“If these recommendations require legislative amendments, they will be passed to the House, and if these recommendations require taking a number of executive steps, they will be referred to the government,” said Rashwan.
He also emphasised that President Abdel-Fattah El-Sisi would attend the final meetings of the National Dialogue.
“As promised, President El-Sisi will attend the meetings of the final stages of this dialogue in person,” said Rashwan.
Furthermore, he explained that the National Dialogue will kick off only after its timetable of debates is declared to the public.
“There will be a schedule of debate for the dialogue, and this is very important to ensure its success,” said Rashwan.

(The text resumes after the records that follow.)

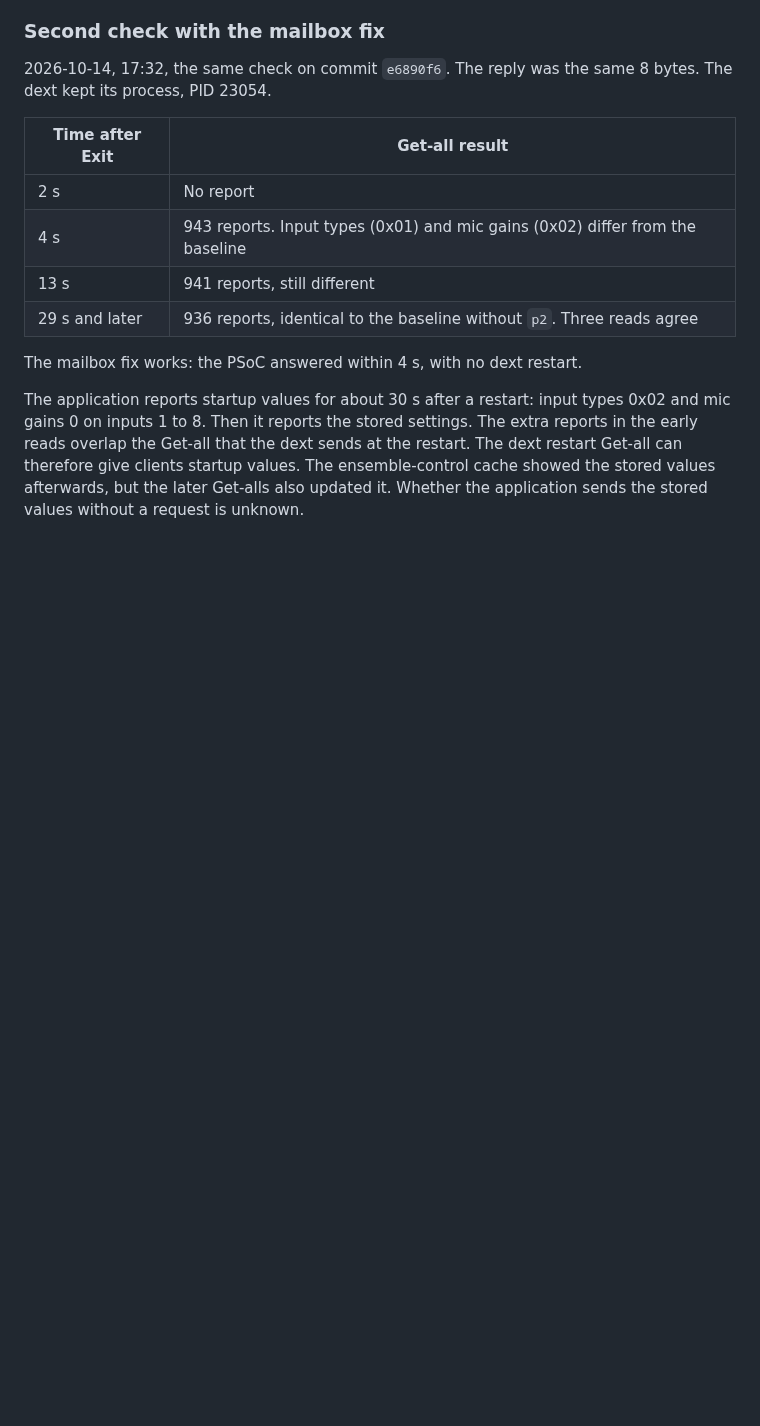
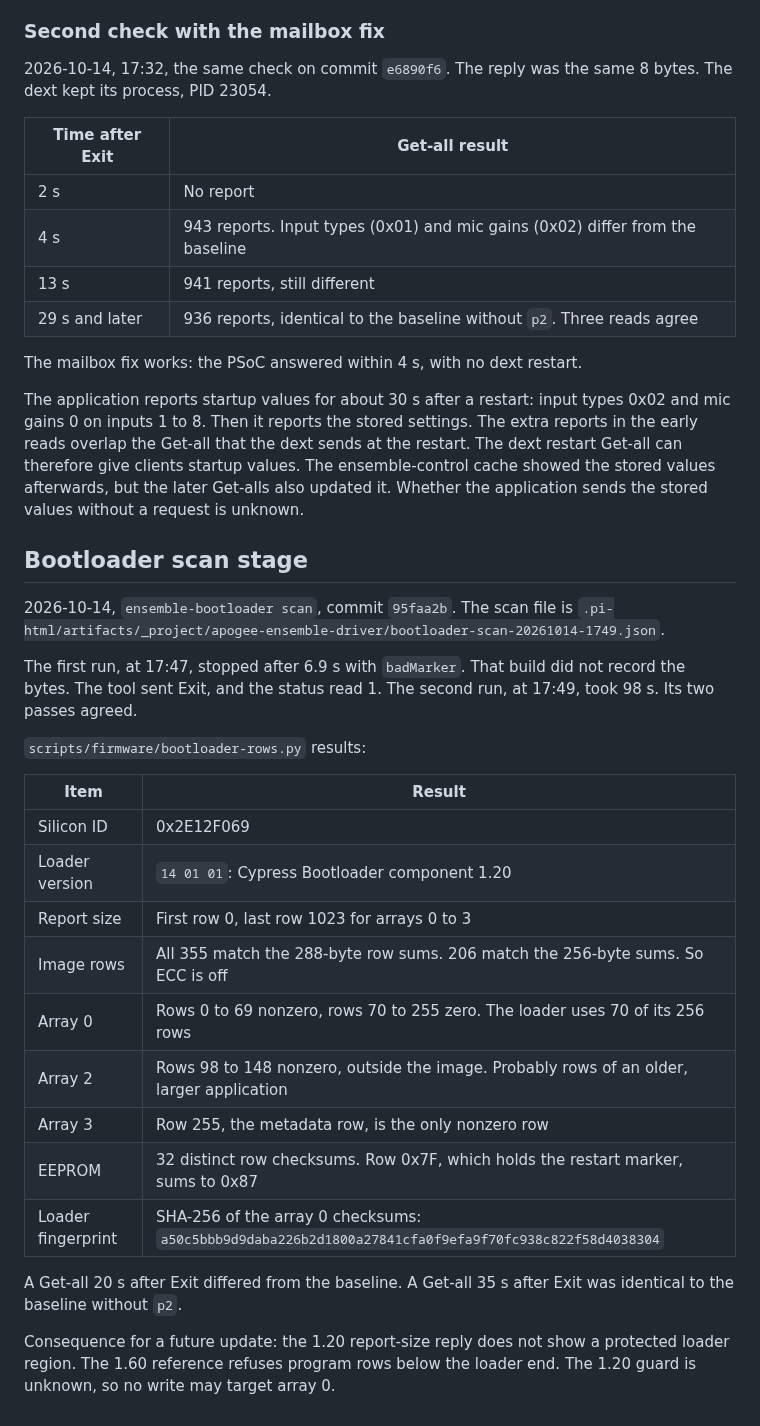
Before and after one commit to maxjustus/perigee, a Markdown page: probe-results.md, the part around the change. GitHub-like rendering; blank space fills up the shorter version.

Commit message:
docs: record the bootloader scan and the v1.20 loader

```diff
--- a/probe-results.md
+++ b/probe-results.md
@@ -367,3 +367,33 @@ therefore give clients startup values. The ensemble-control cache showed
 the stored values afterwards, but the later Get-alls also updated it.
 Whether the application sends the stored values without a request is
 unknown.
+
+## Bootloader scan stage
+
+2026-10-14, `ensemble-bootloader scan`, commit `95faa2b`. The scan file is
+`.pi-html/artifacts/_project/apogee-ensemble-driver/bootloader-scan-20261014-1749.json`.
+
+The first run, at 17:47, stopped after 6.9 s with `badMarker`. That build
+did not record the bytes. The tool sent Exit, and the status read 1. The
+second run, at 17:49, took 98 s. Its two passes agreed.
+
+`scripts/firmware/bootloader-rows.py` results:
+
+| Item | Result |
+|------|--------|
+| Silicon ID | 0x2E12F069 |
+| Loader version | `14 01 01`: Cypress Bootloader component 1.20 |
+| Report size | First row 0, last row 1023 for arrays 0 to 3 |
+| Image rows | All 355 match the 288-byte row sums. 206 match the 256-byte sums. So ECC is off |
+| Array 0 | Rows 0 to 69 nonzero, rows 70 to 255 zero. The loader uses 70 of its 256 rows |
+| Array 2 | Rows 98 to 148 nonzero, outside the image. Probably rows of an older, larger application |
+| Array 3 | Row 255, the metadata row, is the only nonzero row |
+| EEPROM | 32 distinct row checksums. Row 0x7F, which holds the restart marker, sums to 0x87 |
+| Loader fingerprint | SHA-256 of the array 0 checksums: `a50c5bbb9d9daba226b2d1800a27841cfa0f9efa9f70fc938c822f58d4038304` |
+
+A Get-all 20 s after Exit differed from the baseline. A Get-all 35 s after
+Exit was identical to the baseline without `p2`.
+
+Consequence for a future update: the 1.20 report-size reply does not show
+a protected loader region. The 1.60 reference refuses program rows below
+the loader end. The 1.20 guard is unknown, so no write may target array 0.
```
Also changed, not shown: docs/firmware/bootloader-options.md (+12 -6 lines).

According to the coordinator, the dialogue’s 10-member Council of Trustees will be tasked with drafting the dialogue’s schedule of debate.

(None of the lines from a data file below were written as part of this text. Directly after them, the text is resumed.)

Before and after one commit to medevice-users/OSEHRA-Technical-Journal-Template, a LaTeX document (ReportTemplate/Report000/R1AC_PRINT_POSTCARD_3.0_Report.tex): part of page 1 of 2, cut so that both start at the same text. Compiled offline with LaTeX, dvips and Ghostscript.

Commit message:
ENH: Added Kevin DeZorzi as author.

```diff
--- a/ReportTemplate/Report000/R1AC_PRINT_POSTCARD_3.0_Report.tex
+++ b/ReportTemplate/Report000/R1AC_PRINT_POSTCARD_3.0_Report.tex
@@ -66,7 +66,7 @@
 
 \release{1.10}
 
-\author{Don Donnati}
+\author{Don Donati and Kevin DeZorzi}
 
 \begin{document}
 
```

“This Council will also run the debate to make sure that the dialogue does not turn into a talking shop.”
He added that “those who were invited to the dialogue are the ones who only believe in 2013’s 30 June Revolution.”
“Those who agree that Egypt should be a modern and civilian state are the ones who will participate in the dialogue, and not the ones who seek to hijack the state for their own radical religious agenda,” he said, emphasising that “the main job of the National Dialogue is to resurrect the spirit of the 30 June Revolution’s alliance.”
Egypt’s 30 June Revolution erupted in 2013, leading to the removal of the one-year rule of the Muslim Brotherhood and its affiliated former president Mohamed Morsi.
Rashwan also explained that “the job of the dialogue is not only to give room for all forces to voice their opinions of Egypt’s existing political, economic, security, and cultural conditions and problems.”
“We also want participants to give a recipe for reform and tell us how this recipe should be implemented and in how much time, and at the end we will collect all ‘recipes and recommendations’ to be submitted to the president, the government, and parliament to be implemented.”
On 26 April, during a Ramadan Family Iftar Banquet hosted by the president, El-Sisi revealed that he would call for a national dialogue to chart a new political and economic roadmap for Egypt in the coming years.